Spot the difference: perfecting cultured steak
Scientists at the University of Tokyo say they have developed cultured beef that mimics the mouthfeel of steak, with a significantly lower risk of microbiological contamination.
Credit: Institute of Industrial Science, the University of Tokyo
Humans are largely omnivores, and meat in various forms has always featured in the diet of most cultures. However, with the increasing population and pressure on the environment, traditional methods of meeting this fundamental food requirement are likely to fall short. Now, researchers at the University of Tokyo say they have managed to manufacture bovine muscle tissue in the laboratory that may help meet escalating future demands for dietary meat.
Many believe that the livestock industry in its current form is unsustainable. The research team says that from an environmental viewpoint, the land and water costs of modern mega-scale livestock farming are untenable, as are the greenhouse gas emissions and the overall toll on the planet. Additionally, ethical concerns about inhuman exploitation of lower species for food are increasingly being voiced.
To address future requirements, tissue engineering of cultured meat is under development at several centres worldwide – cultured meat recently featured on a restaurant menu for the first time.
However, most biosynthetic meat products are amorphous or granular-like minced meat, lacking the grain and texture of real animal flesh, say the researchers. Mai Furuhashi, lead author, explains their novel process. “Using techniques developed for regenerative medicine, we succeeded in culturing millimetre-sized chunks of meat wherein alignment of the myotubes help mimic the texture and mouthfeel of steak,” she said.
“For this, myoblasts drawn from commercial beef were cultured in hydrogel modules that could be stacked allowing fusion into larger chunks. We determined the optimal scaffolding and electrical stimulation to promote contractility and anatomical alignment of the muscle tissue to best simulate steak meat.”
“Our morphological, functional and food feature analyses showed that the cultured muscle tissue holds promise as a credible steak substitute,” said fellow lead author Yuya Morimoto.
“Breaking force measurements showed that toughness approached that of natural beef over time.
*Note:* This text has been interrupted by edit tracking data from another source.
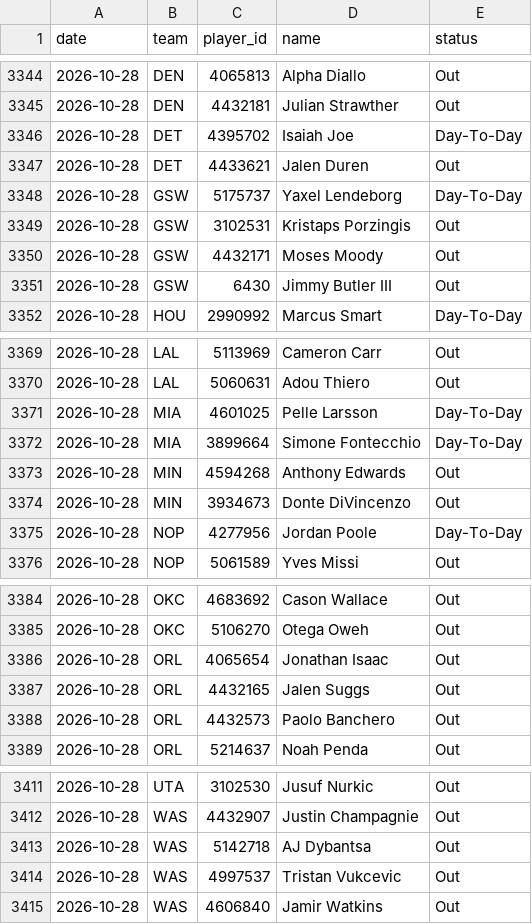
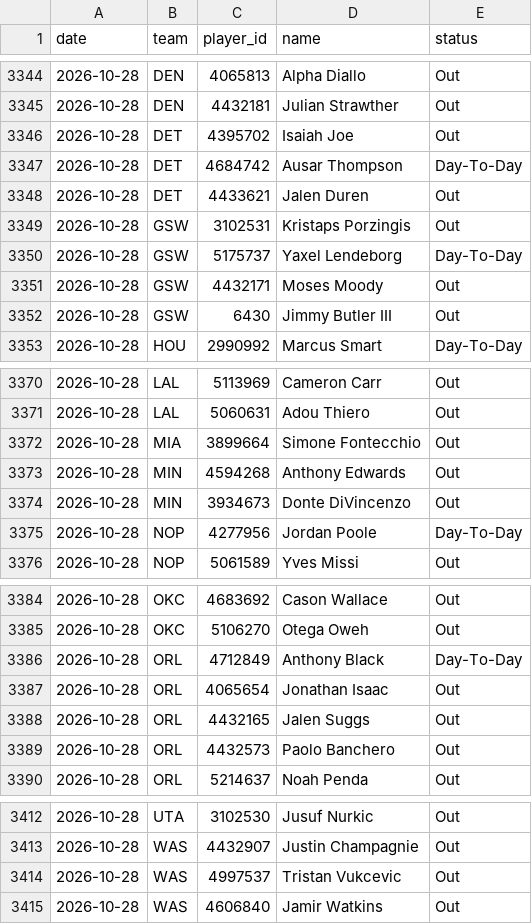
Before and after one commit to DEMON-X13/nba-hub, a CSV file: data/injuries_log.csv, drawn as a sheet; only a part is shown, gaps mark what is left out.

```diff
--- a/data/injuries_log.csv
+++ b/data/injuries_log.csv
@@ -3345,6 +3345,7 @@ date,team,player_id,name,status
 2026-10-28,DEN,4432181,Julian Strawther,Out
-2026-10-28,DET,4395702,Isaiah Joe,Day-To-Day
+2026-10-28,DET,4395702,Isaiah Joe,Out
+2026-10-28,DET,4684742,Ausar Thompson,Day-To-Day
 2026-10-28,DET,4433621,Jalen Duren,Out
+2026-10-28,GSW,3102531,Kristaps Porzingis,Out
 2026-10-28,GSW,5175737,Yaxel Lendeborg,Day-To-Day
-2026-10-28,GSW,3102531,Kristaps Porzingis,Out
 2026-10-28,GSW,4432171,Moses Moody,Out
@@ -3370,4 +3371,3 @@ date,team,player_id,name,status
 2026-10-28,LAL,5060631,Adou Thiero,Out
-2026-10-28,MIA,4601025,Pelle Larsson,Day-To-Day
-2026-10-28,MIA,3899664,Simone Fontecchio,Day-To-Day
+2026-10-28,MIA,3899664,Simone Fontecchio,Out
 2026-10-28,MIN,4594268,Anthony Edwards,Out
@@ -3385,2 +3385,3 @@ date,team,player_id,name,status
 2026-10-28,OKC,5106270,Otega Oweh,Out
+2026-10-28,ORL,4712849,Anthony Black,Day-To-Day
 2026-10-28,ORL,4065654,Jonathan Isaac,Out
@@ -3412,3 +3413,2 @@ date,team,player_id,name,status
 2026-10-28,WAS,4432907,Justin Champagnie,Out
-2026-10-28,WAS,5142718,AJ Dybantsa,Out
 2026-10-28,WAS,4997537,Tristan Vukcevic,Out
```
Also changed, not shown: data/predictions.csv, 13 other files.
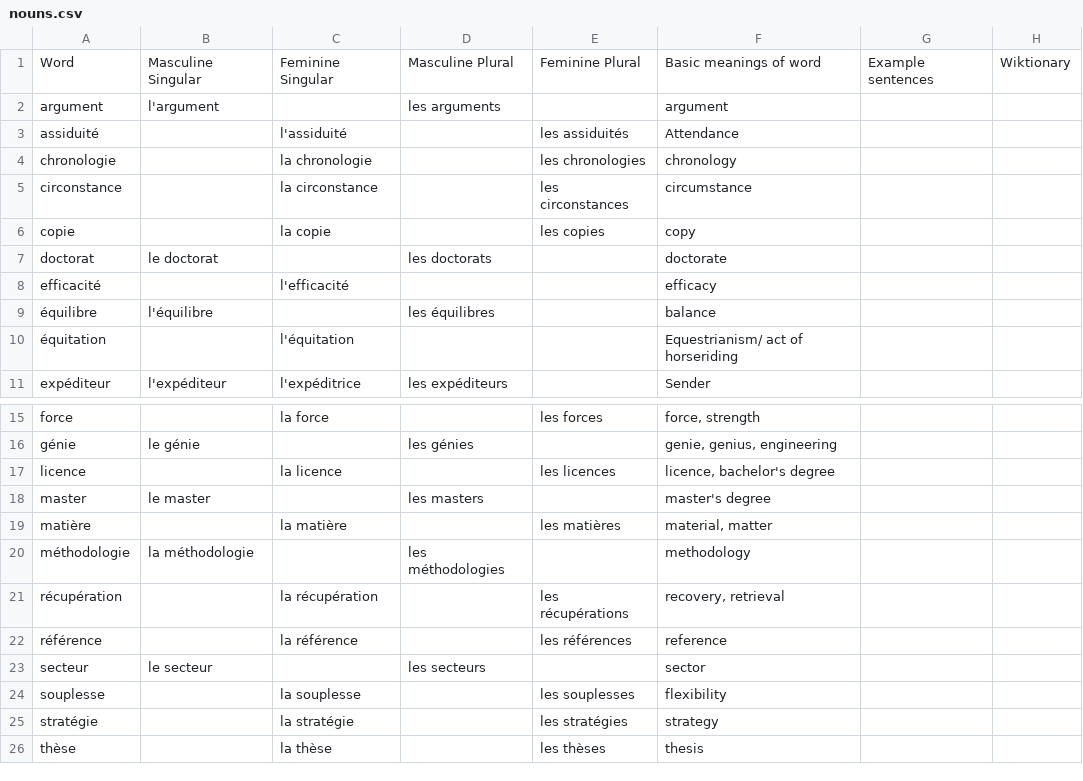
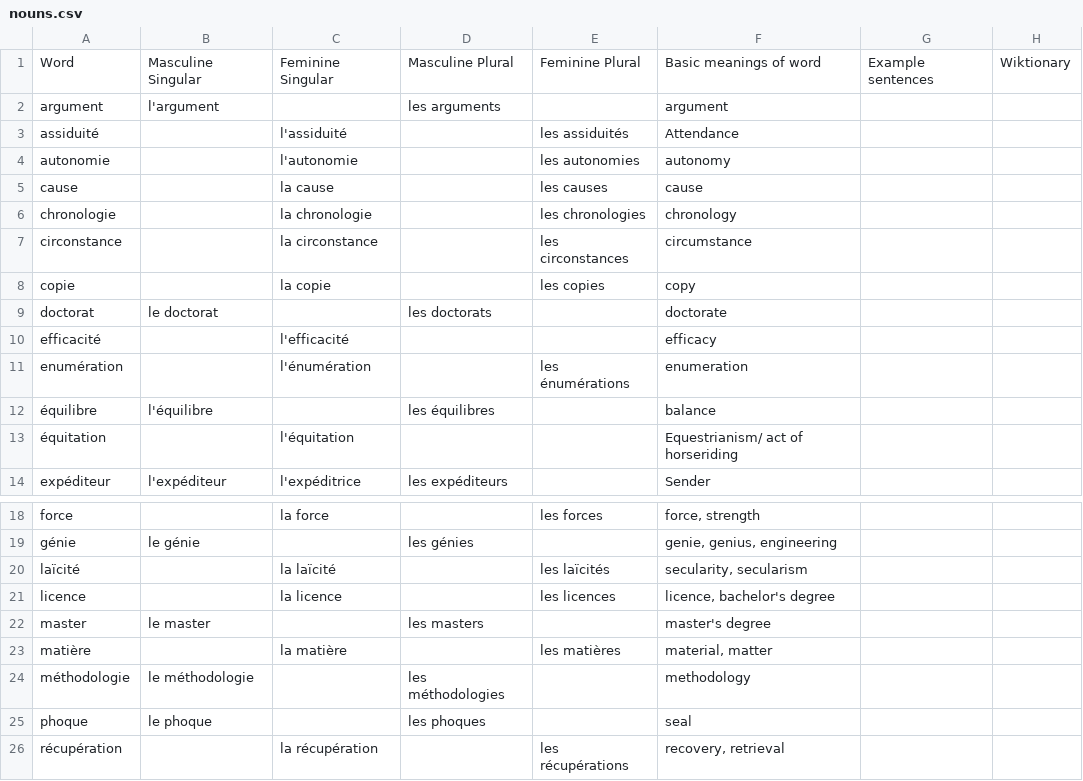
Before and after one commit to saltisgood/FrenchNotes, a CSV file: src/B1.6/Vocab/nouns.csv, drawn as a sheet; only a part is shown, gaps mark what is left out; the shorter side is filled out with more unchanged rows.

```diff
--- a/src/B1.6/Vocab/nouns.csv
+++ b/src/B1.6/Vocab/nouns.csv
@@ -3,2 +3,4 @@ argument;l'argument;;les arguments;;argument;;
 assiduité;;l'assiduité;;les assiduités;Attendance
+autonomie;;l'autonomie;;les autonomies;autonomy;;
+cause;;la cause;;les causes;cause;;
 chronologie;;la chronologie;;les chronologies;chronology;;
@@ -8,2 +10,3 @@ doctorat;le doctorat;;les doctorats;;doctorate;;
 efficacité;;l'efficacité;;;efficacy;;
+enumération;;l'énumération;;les énumérations;enumeration;;
 équilibre;l'équilibre;;les équilibres;;balance;;
@@ -16,2 +19,3 @@ force;;la force;;les forces;force, strength;;
 génie;le génie;;les génies;;genie, genius, engineering;;
+laïcité;;la laïcité;;les laïcités;secularity, secularism;;
 licence;;la licence;;les licences;licence, bachelor's degree;;
@@ -19,3 +23,4 @@ master;le master;;les masters;;master's degree;;
 matière;;la matière;;les matières;material, matter;;
-méthodologie;la méthodologie;;les méthodologies;;methodology;;
+méthodologie;le méthodologie;;les méthodologies;;methodology;;
+phoque;le phoque;;les phoques;;seal;;
 récupération;;la récupération;;les récupérations;recovery, retrieval;;
```
Also changed, not shown: src/B1.6/Vocab/adjectives.csv, src/B1.6/Vocab/misc.csv, 3 other files.
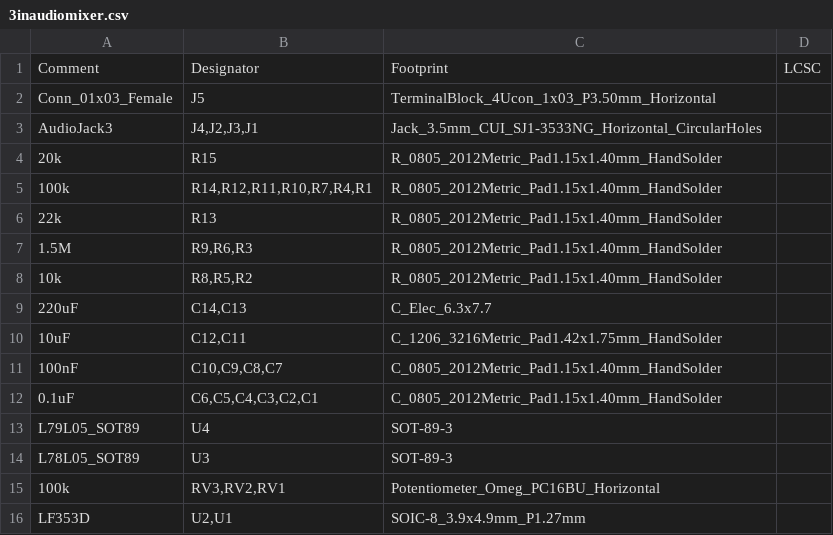
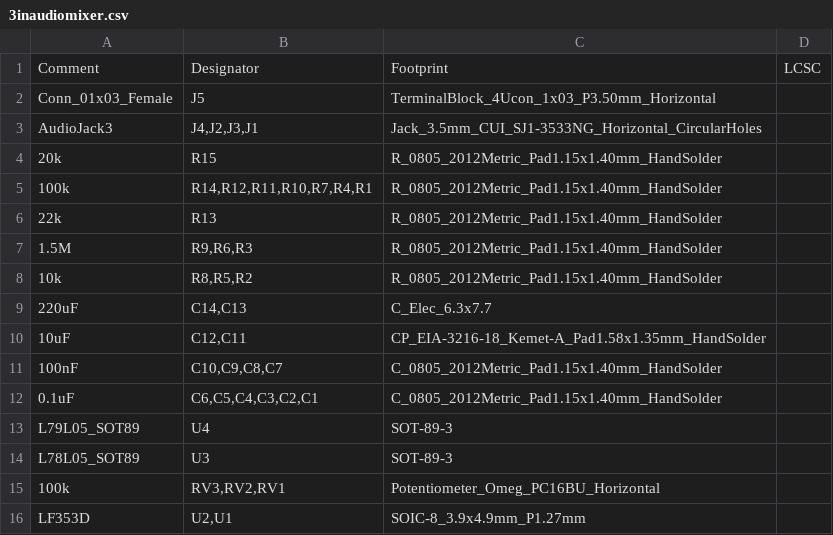
Before and after one commit to galopago/3-input-audio-mixer, a CSV file: ensamble/3inaudiomixer.csv, drawn as a sheet.

```diff
--- a/ensamble/3inaudiomixer.csv
+++ b/ensamble/3inaudiomixer.csv
@@ -9,3 +9,3 @@ AudioJack3,"J4,J2,J3,J1",Jack_3.5mm_CUI_SJ1-3533NG_Horizontal_CircularHoles,
 220uF,"C14,C13",C_Elec_6.3x7.7,
-10uF,"C12,C11",C_1206_3216Metric_Pad1.42x1.75mm_HandSolder,
+10uF,"C12,C11",CP_EIA-3216-18_Kemet-A_Pad1.58x1.35mm_HandSolder,
 100nF,"C10,C9,C8,C7",C_0805_2012Metric_Pad1.15x1.40mm_HandSolder,
```
Also changed, not shown: ensamble/3inaudiomixer-top-pos.csv, 18 other files.
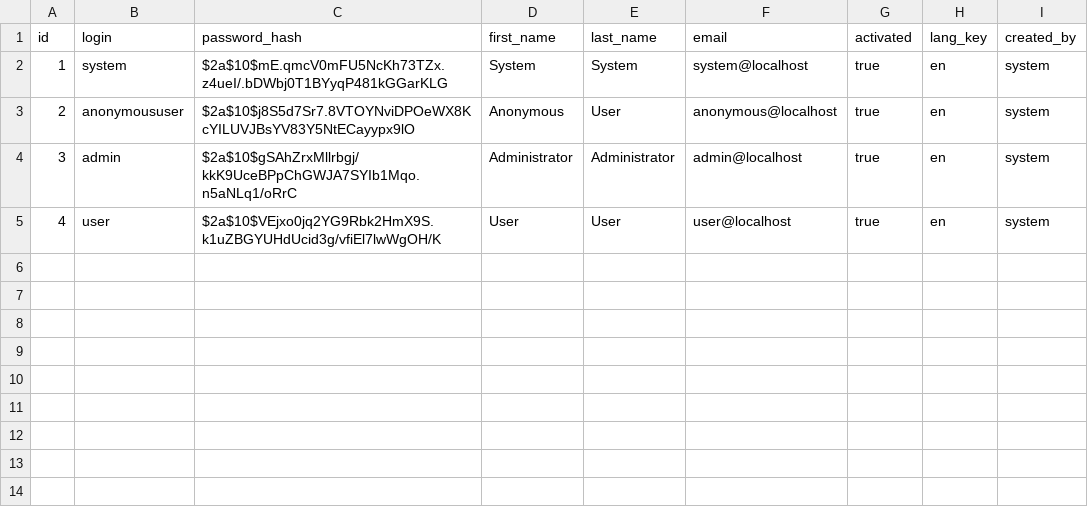
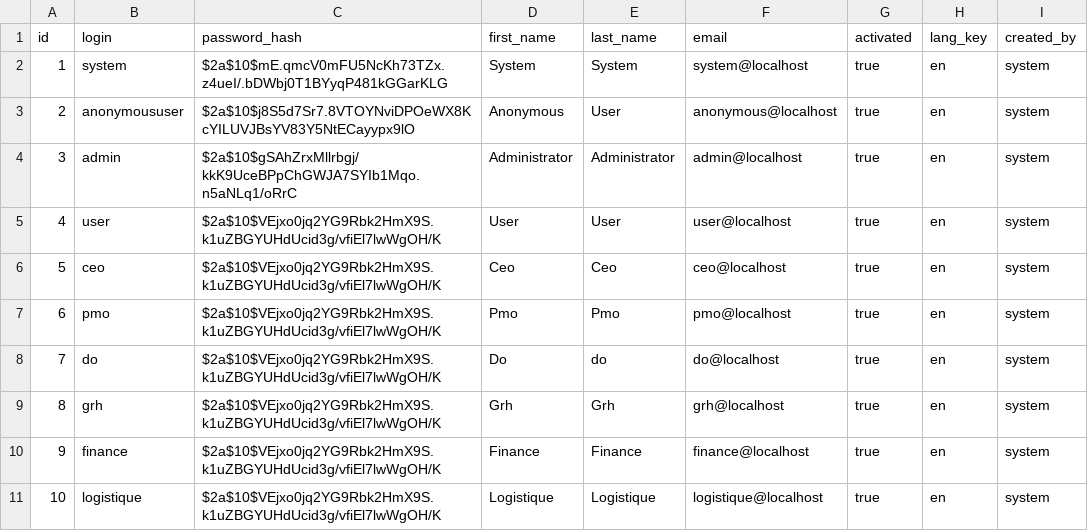
Before and after one commit to hydilois/iconlab, a CSV file: src/main/resources/config/liquibase/users.csv, drawn as a sheet; the diff names each change by its address in the sheet, - before the commit and + after, or states it on an @@ line.

```diff
--- a/src/main/resources/config/liquibase/users.csv
+++ b/src/main/resources/config/liquibase/users.csv
+row 6: 5 | ceo | $2a$10$VEjxo0jq2YG9Rbk2HmX9S.k1uZBGYUHdUcid3g/vfiEl7lwWgOH/K | Ceo | Ceo | ceo@localhost | true | en | system
+row 7: 6 | pmo | $2a$10$VEjxo0jq2YG9Rbk2HmX9S.k1uZBGYUHdUcid3g/vfiEl7lwWgOH/K | Pmo | Pmo | pmo@localhost | true | en | system
+row 8: 7 | do | $2a$10$VEjxo0jq2YG9Rbk2HmX9S.k1uZBGYUHdUcid3g/vfiEl7lwWgOH/K | Do | do | do@localhost | true | en | system
+row 9: 8 | grh | $2a$10$VEjxo0jq2YG9Rbk2HmX9S.k1uZBGYUHdUcid3g/vfiEl7lwWgOH/K | Grh | Grh | grh@localhost | true | en | system
+row 10: 9 | finance | $2a$10$VEjxo0jq2YG9Rbk2HmX9S.k1uZBGYUHdUcid3g/vfiEl7lwWgOH/K | Finance | Finance | finance@localhost | true | en | system
+row 11: 10 | logistique | $2a$10$VEjxo0jq2YG9Rbk2HmX9S.k1uZBGYUHdUcid3g/vfiEl7lwWgOH/K | Logistique | Logistique | logistique@localhost | true | en | system
```
Also changed, not shown: 9 other files.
Significantly, microbial contamination was undetectable; this has implications for cleanliness, consumer acceptability and shelf life.”
“Our method paves the way for further development of larger portions of realistic cultured meat that can supplement or replace animal sources,” claimed Shoji Takeuchi, senior and corresponding author.
“However, there is a long way to go before lab-grown meat is indistinguishable from the real thing and hurdles concerning consumer acceptance and cultural sensibilities are overcome.
“Nevertheless, this innovation promises to be a green and ethical alternative to animal slaughter in meeting our need for dietary meat.”